Pfizer partner BioNTech aims to begin tests this month to determine if an altered form of its COVID-19 vaccine can better protect against the far more contagious Delta variant.
The clinical trial, whose results are anticipated in the fourth quarter, will also examine whether a combination of jabs that includes an inoculation against Delta and the original “wild type” first discovered in Wuhan proves effective.
Should the data confirm the desired antibody response, BioNTech expects it can adapt production within 100 days. Since the same raw materials and factory equipment are employed, all it needs to do is swap out the DNA template to account for a different genetic sequence in the spike protein.
For now, however, the German biotech firm recommends a third booster shot of the existing vaccine.
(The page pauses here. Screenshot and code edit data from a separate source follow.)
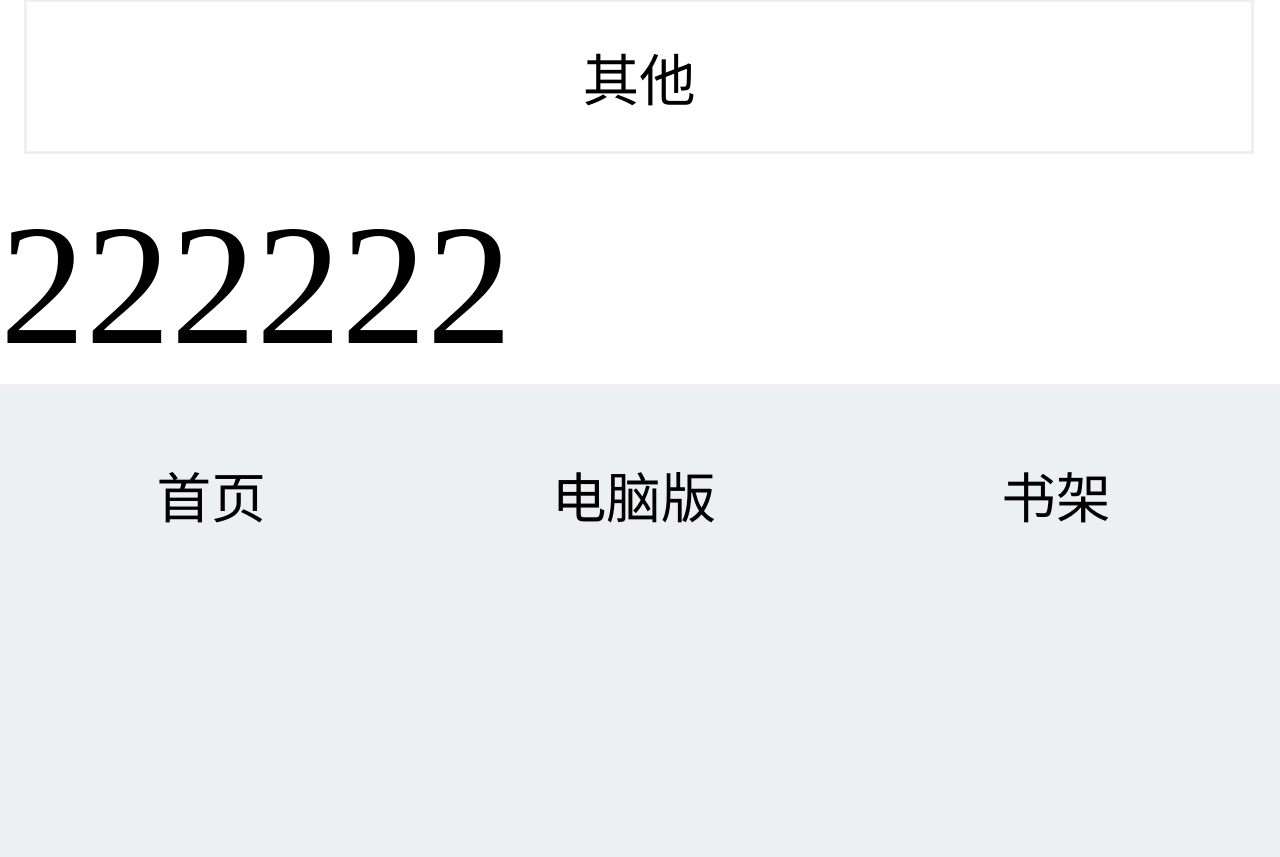
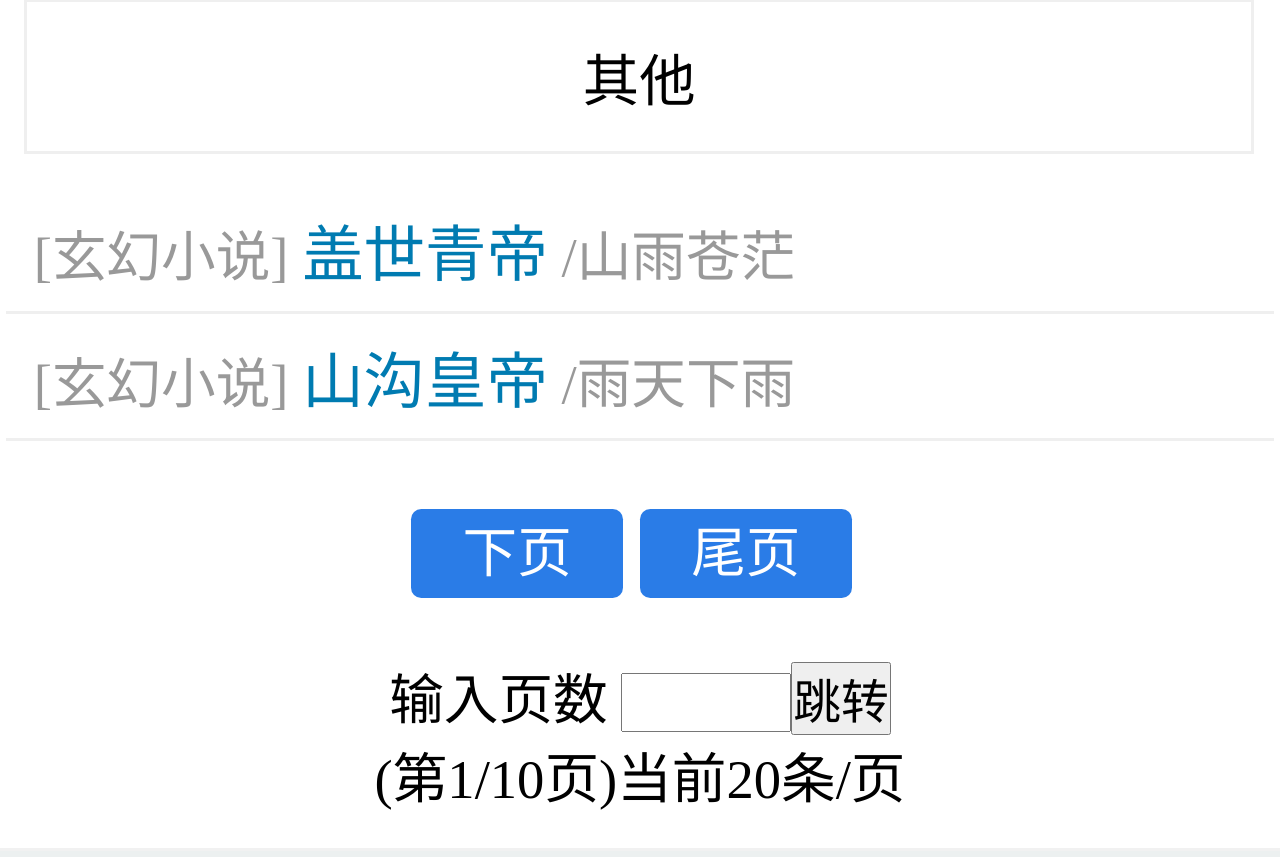
Before and after one commit to jxylty/biquge, a Vue app in the folder fe/: page /x1 in a window 1280 px wide. Shown: the part 863-1720 px from the top of the page. Built offline with nearby package versions, Linux system fonts and the light colour scheme.

Commit message:
X1。vue

```diff
--- a/fe/src/components/X1.vue
+++ b/fe/src/components/X1.vue
@@ -1,6 +1,31 @@
 <template>
 	<div>
-		222222
+	<div class="cover">
+		<p class="line">
+			[玄幻小说]
+			<a class="blue">盖世青帝</a>
+			/山雨苍茫
+		</p>
+		<p class="line">
+			[玄幻小说]
+			<a class="blue">山沟皇帝</a>
+			/雨天下雨
+		</p>
+	</div>
+
+	<div class="page">
+		<a>下页</a>
+		<a>尾页</a>
+	</div>
+
+	<div class="page">
+		输入页数
+		<input id="pageinput" size="4" />
+		<input type="button" value="跳转" onclick="page()" />
+		<br>
+		(第1/10页)当前20条/页
+	</div>
+
 	</div>
 </template>
 
@@ -11,4 +36,59 @@
 </script>
 
 <style>
+		.cover {
+		width: 99%;
+		margin:0.2rem auto 0.2rem auto;
+		height:auto;
+		overflow: hidden;
+		font-size:0.32rem;
+	}
+
+	.cover p {
+		text-indent: 0.16rem;
+		font-size:0.32rem;
+	}
+
+	.line {
+		border-bottom: 0.02rem solid #efefef;
+		padding-bottom: 0.1rem;
+		padding-top: 0.1rem;
+		color: #999;
+		font-size:0.36rem;
+	}
+
+
+	.blue {
+		color: #007BB1;
+		font-size: 0.36rem;
+	}
+
+	a {
+		text-decoration: none;
+	}
+
+	.page {
+		height: auto;
+		padding-bottom: 0.2rem;
+		padding-top:0.2rem;
+		text-align: center;
+		font-size:0.32rem;
+	}
+
+	.page a {
+		text-align: center;
+		padding:0.08rem 0.3rem 0.08rem 0.3rem;
+		margin-right: 0.1rem;
+		border-radius: 0.06rem;
+		background:#2A7CE7;
+		color: #fff;
+	}
+
+
+	input , textarea{
+		font-size: 0.28rem;
+		font-family: "微软雅黑";
+	}
+
+
 </style>
--- a/fe/src/views/Sort.vue
+++ b/fe/src/views/Sort.vue
@@ -46,6 +46,7 @@
 				}else{
 					this.dian2.push('玄幻小说');
 				}
+				console.log("")
 			},go2(){
 				this.$router.push('x2')
 				this.$store.state.zzz=false;
--- a/fe/src/views/Text.vue
+++ /dev/null
@@ -1,88 +0,0 @@
-<template>
-	<div class="cover">
-		<p class="line">
-			"[玄幻小说]"
-			<a class="blue">盖世青帝</a>
-			"/山雨苍茫"
-		</p>
-		<p class="line">
-			"[玄幻小说]"
-			<a class="blue">山沟皇帝</a>
-			"/雨天下雨"
-		</p>
-	</div>
-	<!--<div>
-	<div class="page">
-		<a>下页</a>
-		<a>尾页</a>
-	</div>
-
-	<div class="page">
-		"输入页数"
-		<input id="pageinput" size="4" />
-		<input type="button" value="跳转" onclick="page()" />
-		"(第1/10页)当前20条/页"
-	</div>
-	</div>-->
-</template>
-
-<script>
-	export default {
-		name:'text'
-	}
-
-</script>
-
-<style>
-
-	.cover {
-		width: 99%;
-		margin:0.2rem auto 0.2rem auto;
-		height:auto;
-		overflow: hidden;
-	}
-
-	.cover p {
-		text-indent: 0.16rem;
-	}
-
-	.line {
-		border-bottom: 0.02rem solid #efefef;
-		padding-bottom: 0.1rem;
-		padding-top: 0.1rem;
-		color: #999;
-	}
-
-	.blue {
-		color: #007BB1;
-		font-size: 0.36rem;
-	}
-
-	a {
-		text-decoration: none;
-	}
-
-	/*.page {
-		height: auto;
-		padding-bottom: 0.2rem;
-		padding-top:0.2rem;
-		text-align: center;
-	}
-
-	.page a {
-		text-align: center;
-		padding:0.08rem 0.3rem 0.08rem 0.3rem;
-		margin-right: 0.1rem;
-		border-radius: 0.06rem;
-		background:#2A7CE7;
-		color: #fff;
-	}
-
-
-
-	input {
-		font-size: 0.24rem;
-		font-family: "微软雅黑";
-	}*/
-
-</style>
```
Studies indicate that the current vaccines are still highly effective in preventing hospitalizations and deaths from COVID-19 variants like Delta.
“We believe the best approach at the moment to deal with the situation is to continue with a booster dose with the existing wild type strain,” chief executive Uğur Şahin told investors on Monday during a quarterly earnings call, citing evidence that it already proved effective against the Beta variant first discovered in South Africa.
Rival vaccine maker Moderna, which also uses messenger RNA to produce antibodies, likewise recommends a third vaccination. There are also trials underway on the effectiveness of mixing and matching vaccines for boosters. However, the World Health Organization recently called for a moratorium on booster shots, to allow poorer nations to catch up on vaccines.
Shares in BioNTech, the first company worldwide to develop an effective inoculation against the coronavirus, surged 14% to €442.71 after it reported that its net income for the first half swung to €3.9 billion ($4.6 billion) from a loss of €142 million a year earlier.
Revenue surged more than 100-fold to €7.4 billion primarily thanks to payments from partner Pfizer, which distributes the vaccine it created to most parts of the world. Earlier this month reports emerged that the U.S. drugmaker would raise the price of the BioNTech vaccine for Europe.
BioNTech itself markets its own treatment directly only in Germany and Turkey, the adopted and native homes respectively of the husband-and-wife pair that founded the company.
Together with global distributor partners Pfizer and Fosun, BioNTech expects to ship 3 billion doses this year and 4 billion in the next.
It has committed to delivering over 2 billion doses to low- and middle-income nations over the next 18 months.
Subscribe to Fortune Daily to get essential business stories straight to your inbox each morning.